--- START ---

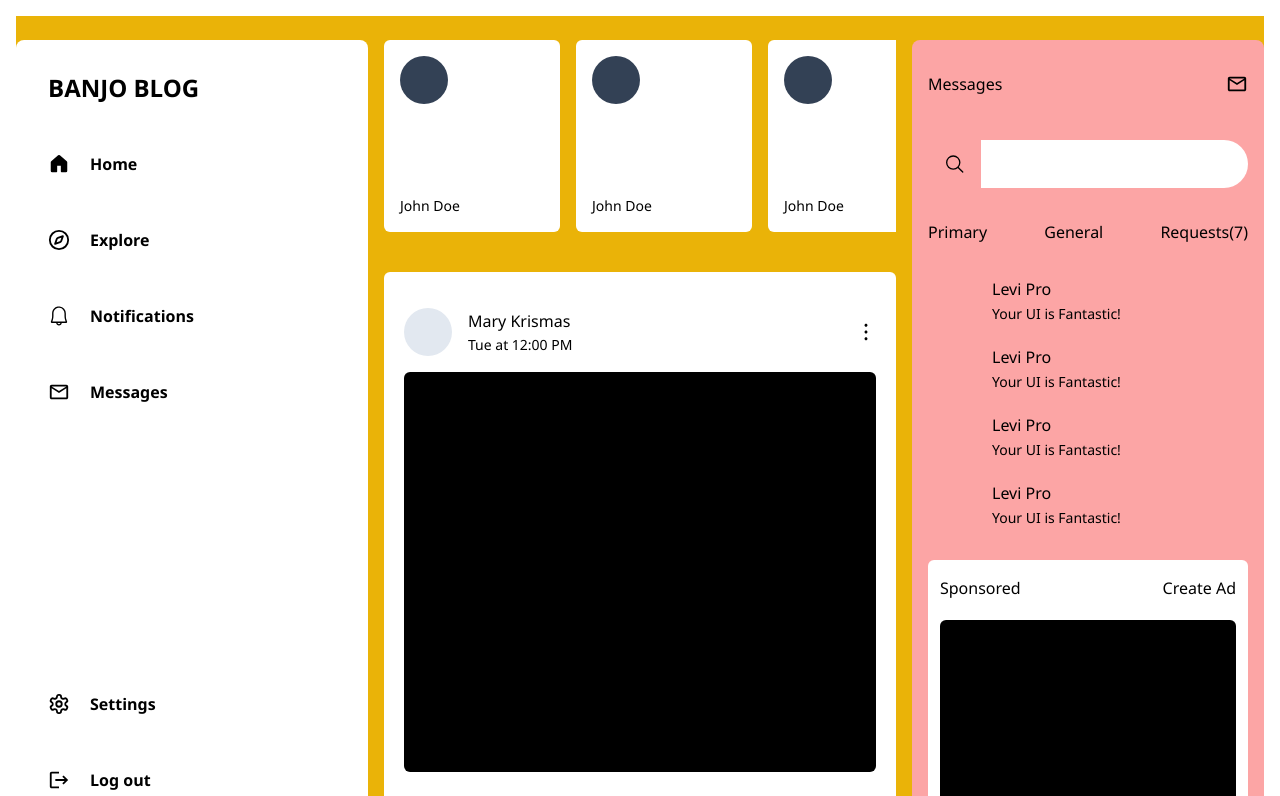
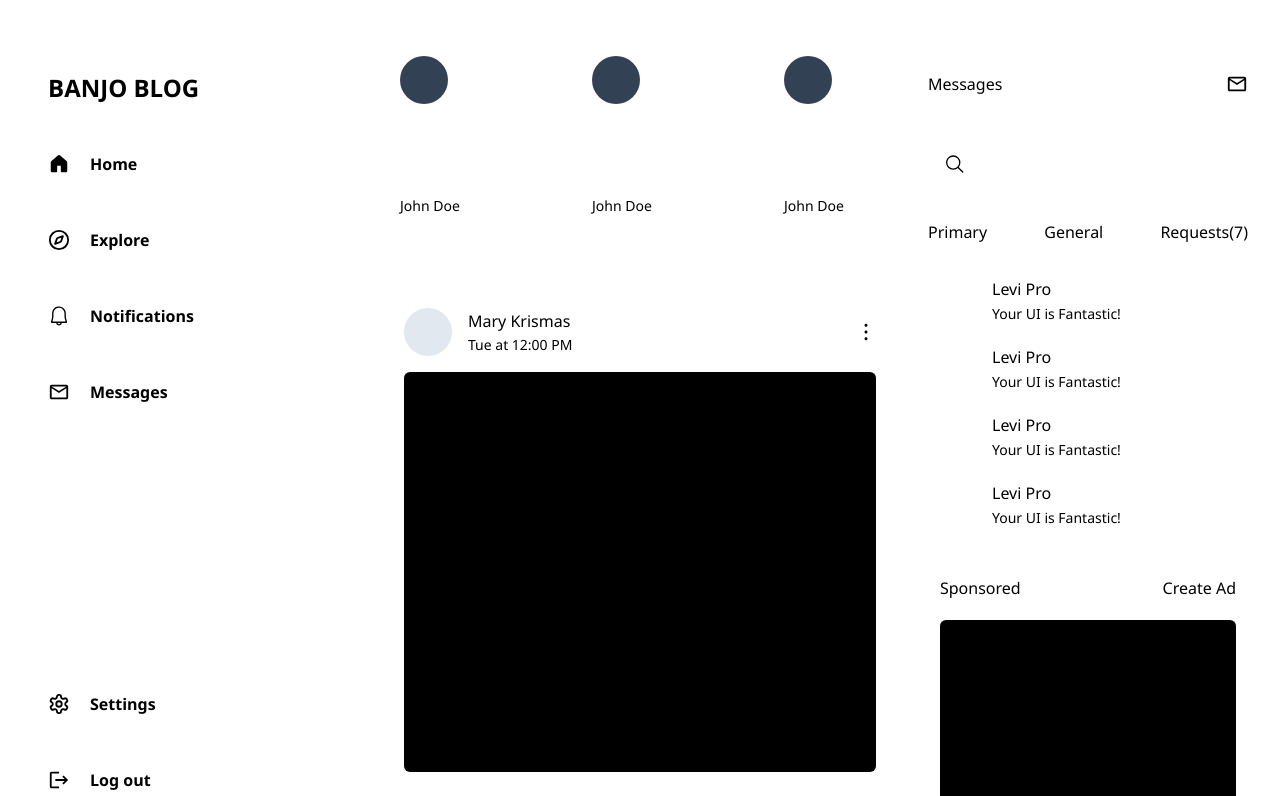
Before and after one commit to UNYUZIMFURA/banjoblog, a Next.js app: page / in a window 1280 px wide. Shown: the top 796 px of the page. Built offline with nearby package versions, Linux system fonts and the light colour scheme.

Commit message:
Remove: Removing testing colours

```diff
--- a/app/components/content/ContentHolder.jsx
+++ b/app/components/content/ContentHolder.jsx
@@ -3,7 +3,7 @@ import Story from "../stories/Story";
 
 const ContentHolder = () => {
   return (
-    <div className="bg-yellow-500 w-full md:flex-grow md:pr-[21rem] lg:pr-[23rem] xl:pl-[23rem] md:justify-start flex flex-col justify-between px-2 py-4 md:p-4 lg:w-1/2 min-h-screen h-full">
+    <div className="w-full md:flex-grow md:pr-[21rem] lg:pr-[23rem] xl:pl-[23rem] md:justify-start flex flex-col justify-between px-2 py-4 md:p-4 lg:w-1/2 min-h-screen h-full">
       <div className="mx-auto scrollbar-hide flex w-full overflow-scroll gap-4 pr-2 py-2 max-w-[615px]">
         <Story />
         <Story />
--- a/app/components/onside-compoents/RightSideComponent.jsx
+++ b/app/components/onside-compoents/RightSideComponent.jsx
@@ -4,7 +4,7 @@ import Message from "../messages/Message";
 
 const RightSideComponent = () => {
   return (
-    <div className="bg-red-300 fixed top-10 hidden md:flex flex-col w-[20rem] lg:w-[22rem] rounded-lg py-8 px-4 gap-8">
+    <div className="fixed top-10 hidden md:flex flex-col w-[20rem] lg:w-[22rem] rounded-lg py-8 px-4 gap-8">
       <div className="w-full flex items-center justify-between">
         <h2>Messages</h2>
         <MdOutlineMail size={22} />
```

--- END ---
--- START ---

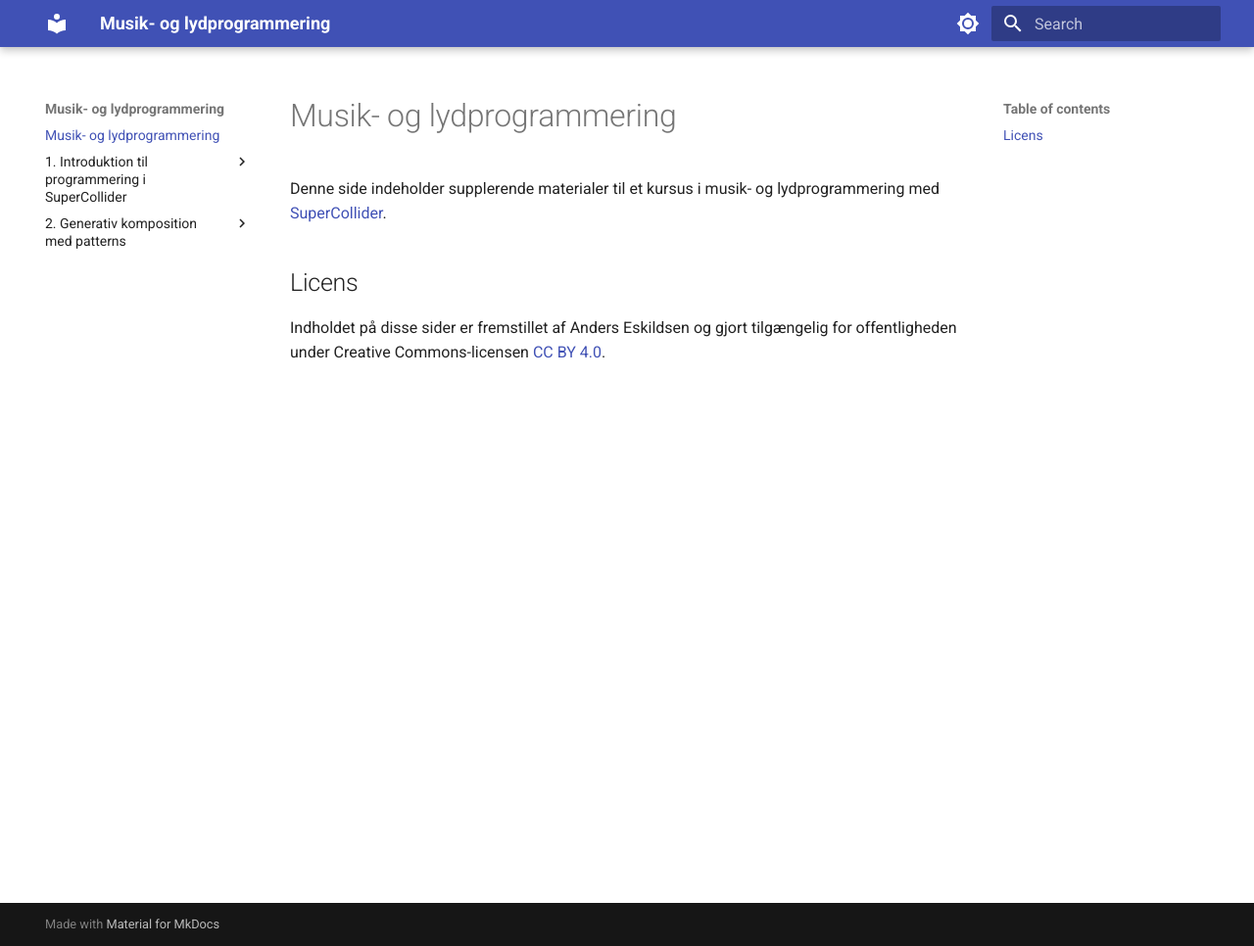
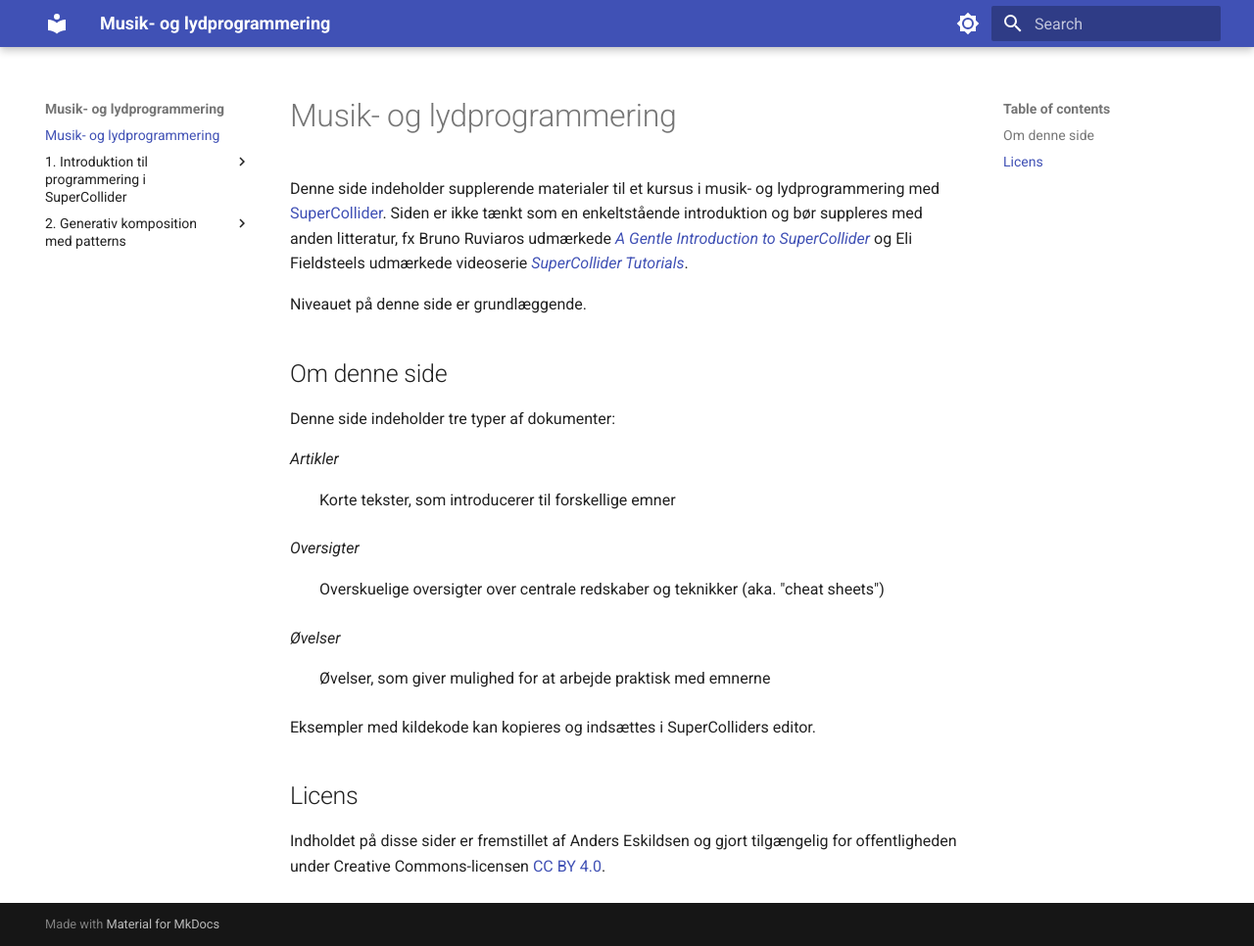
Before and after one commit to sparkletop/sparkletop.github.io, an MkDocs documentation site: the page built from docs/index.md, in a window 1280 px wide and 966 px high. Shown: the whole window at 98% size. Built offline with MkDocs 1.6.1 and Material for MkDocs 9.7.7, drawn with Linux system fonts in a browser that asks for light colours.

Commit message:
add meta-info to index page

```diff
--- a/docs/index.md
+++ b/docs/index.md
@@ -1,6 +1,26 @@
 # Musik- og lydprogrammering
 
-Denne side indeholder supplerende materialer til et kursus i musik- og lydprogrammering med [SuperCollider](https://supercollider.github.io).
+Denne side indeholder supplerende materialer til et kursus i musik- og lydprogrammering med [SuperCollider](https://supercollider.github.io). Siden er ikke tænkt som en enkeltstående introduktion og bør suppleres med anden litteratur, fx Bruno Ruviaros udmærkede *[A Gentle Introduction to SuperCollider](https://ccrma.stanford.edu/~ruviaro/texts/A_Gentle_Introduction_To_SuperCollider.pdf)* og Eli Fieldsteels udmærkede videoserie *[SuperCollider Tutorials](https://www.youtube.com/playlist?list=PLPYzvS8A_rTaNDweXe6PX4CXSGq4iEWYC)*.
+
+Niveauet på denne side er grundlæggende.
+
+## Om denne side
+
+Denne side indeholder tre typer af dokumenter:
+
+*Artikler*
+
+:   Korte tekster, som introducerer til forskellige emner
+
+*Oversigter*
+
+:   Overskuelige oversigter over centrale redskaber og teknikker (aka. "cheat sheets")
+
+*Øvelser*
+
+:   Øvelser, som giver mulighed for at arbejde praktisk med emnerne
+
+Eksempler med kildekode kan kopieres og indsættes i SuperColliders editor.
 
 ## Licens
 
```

--- END ---

Locate and copy each line in the data above that includes the word "fixed".

- Response to this exercise
-    <div className="bg-red-300 fixed top-10 hidden md:flex flex-col w-[20rem] lg:w-[22rem] rounded-lg py-8 px-4 gap-8">
+    <div className="fixed top-10 hidden md:flex flex-col w-[20rem] lg:w-[22rem] rounded-lg py-8 px-4 gap-8">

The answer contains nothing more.